Mobile banking: how are people using it?
Published 20 July 2012 by Daniel Culpan
Many banking customers are turning to mobile banking for the speed and convenience it can offer - and new research has revealed exactly how people are using it.
According to research by Forrester, a fifth of internet users in Western Europe currently use mobile banking, which could make it a more important innovation for managing our money than even cash machines or credit cards, Finextra reports.
The global research and advisory firm, which based its research on over 13,600 consumer surveys, found that SMS text alerts remain the most popular way for customers to bank using their mobiles in most countries.
However, the findings revealed that the use of mobile banking 'apps' is also rapidly growing - fast overtaking many other banking channels. Indeed, Forrester predicts that in both developed and developing economies, mobile banking will become the main way 'perhaps most' customers will manage their money.
Other key findings from the report: mobile banking app users are the greatest users of mobile transfers, with more than a third (36%) using their mobile app to move money between their bank accounts in the last three months, and almost a quarter (24%) using their handset to transfer money to family or friends.
14% of European internet users with mobile phones used SMS text alerts last year, an increase on 13% in 2010. SMS alerts are especially popular in Spain and Italy. Yet here in the UK, only 2% of online adults currently use a mobile app to manage their accounts - but as banks increasingly offer mobile banking apps, this could soon change.
A spokesperson for thinkmoney commented: "Mobile banking is quickly becoming one of the most popular ways for people to manage their money, with many taking advantage of the convenience and speed it can offer.
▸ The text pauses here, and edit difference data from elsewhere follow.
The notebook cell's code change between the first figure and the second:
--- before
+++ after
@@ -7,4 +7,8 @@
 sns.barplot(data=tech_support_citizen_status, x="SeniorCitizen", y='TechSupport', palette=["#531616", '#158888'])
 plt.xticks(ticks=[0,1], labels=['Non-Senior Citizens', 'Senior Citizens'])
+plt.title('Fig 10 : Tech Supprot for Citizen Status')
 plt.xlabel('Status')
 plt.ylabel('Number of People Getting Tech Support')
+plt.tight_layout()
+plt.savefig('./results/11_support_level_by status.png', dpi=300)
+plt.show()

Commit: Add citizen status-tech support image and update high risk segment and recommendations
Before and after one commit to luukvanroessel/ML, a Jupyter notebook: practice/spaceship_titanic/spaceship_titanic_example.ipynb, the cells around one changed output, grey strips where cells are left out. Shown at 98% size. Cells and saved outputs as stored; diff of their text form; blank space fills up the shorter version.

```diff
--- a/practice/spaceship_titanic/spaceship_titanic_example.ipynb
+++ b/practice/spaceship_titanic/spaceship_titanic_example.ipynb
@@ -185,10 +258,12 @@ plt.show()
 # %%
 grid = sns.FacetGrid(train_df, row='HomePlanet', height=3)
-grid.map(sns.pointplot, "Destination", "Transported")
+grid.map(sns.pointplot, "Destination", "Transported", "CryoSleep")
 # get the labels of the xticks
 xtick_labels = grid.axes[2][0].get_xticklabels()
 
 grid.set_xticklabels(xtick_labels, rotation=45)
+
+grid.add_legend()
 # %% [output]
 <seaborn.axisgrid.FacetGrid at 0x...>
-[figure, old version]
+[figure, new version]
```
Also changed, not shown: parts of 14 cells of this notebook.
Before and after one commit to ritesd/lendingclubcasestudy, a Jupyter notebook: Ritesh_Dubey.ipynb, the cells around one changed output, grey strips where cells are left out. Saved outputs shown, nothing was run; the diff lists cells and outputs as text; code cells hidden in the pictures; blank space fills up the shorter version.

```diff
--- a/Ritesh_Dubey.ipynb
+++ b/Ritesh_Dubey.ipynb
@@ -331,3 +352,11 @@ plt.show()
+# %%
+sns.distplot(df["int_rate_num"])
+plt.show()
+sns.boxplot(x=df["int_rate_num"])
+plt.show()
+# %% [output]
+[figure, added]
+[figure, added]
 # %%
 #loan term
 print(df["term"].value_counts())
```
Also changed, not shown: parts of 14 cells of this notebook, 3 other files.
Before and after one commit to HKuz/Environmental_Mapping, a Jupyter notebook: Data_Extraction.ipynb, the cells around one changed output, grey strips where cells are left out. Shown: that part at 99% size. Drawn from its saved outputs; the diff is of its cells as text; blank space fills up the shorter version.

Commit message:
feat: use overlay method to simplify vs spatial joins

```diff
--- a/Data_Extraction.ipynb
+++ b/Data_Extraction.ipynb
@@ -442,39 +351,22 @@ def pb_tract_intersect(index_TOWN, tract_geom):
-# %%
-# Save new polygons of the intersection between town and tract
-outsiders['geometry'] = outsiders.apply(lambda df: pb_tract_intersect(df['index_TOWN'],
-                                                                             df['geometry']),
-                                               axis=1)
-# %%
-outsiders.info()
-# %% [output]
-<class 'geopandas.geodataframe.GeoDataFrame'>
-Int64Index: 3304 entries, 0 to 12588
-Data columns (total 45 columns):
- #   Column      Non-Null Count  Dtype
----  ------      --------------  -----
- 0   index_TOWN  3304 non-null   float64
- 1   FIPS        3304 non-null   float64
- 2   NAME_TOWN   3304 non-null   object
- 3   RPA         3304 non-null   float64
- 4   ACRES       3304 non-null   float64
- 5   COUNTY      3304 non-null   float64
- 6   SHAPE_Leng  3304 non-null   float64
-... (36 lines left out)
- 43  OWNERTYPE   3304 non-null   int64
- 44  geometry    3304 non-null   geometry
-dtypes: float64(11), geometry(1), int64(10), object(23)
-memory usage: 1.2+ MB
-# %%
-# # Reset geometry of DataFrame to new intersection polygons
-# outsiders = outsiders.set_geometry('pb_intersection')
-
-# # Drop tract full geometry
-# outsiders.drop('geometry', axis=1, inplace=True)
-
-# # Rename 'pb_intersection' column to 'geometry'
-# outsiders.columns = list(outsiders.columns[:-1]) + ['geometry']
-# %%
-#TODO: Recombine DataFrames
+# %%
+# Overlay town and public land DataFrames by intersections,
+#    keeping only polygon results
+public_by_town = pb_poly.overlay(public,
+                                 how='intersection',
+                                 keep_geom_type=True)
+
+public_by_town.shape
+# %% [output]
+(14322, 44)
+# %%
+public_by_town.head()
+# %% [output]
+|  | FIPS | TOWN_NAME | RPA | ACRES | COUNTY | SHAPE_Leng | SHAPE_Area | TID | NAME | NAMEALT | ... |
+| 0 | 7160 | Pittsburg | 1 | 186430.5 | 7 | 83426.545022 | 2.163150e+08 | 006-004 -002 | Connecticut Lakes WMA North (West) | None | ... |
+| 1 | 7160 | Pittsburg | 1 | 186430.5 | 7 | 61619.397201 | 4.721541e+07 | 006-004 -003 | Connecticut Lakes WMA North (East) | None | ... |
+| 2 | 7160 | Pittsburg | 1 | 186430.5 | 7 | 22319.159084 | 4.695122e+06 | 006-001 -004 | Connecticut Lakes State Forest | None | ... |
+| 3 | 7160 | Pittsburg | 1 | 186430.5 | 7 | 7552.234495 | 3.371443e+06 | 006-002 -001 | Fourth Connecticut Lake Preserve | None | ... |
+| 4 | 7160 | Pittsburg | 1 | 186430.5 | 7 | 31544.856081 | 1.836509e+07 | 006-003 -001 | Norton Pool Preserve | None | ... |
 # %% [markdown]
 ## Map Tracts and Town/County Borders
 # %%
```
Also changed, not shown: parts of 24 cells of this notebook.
"The thinkmoney Managed Current Account, for example, offers SMS text services, which could really help customers keep an eye on their account, just about whenever and wherever they are."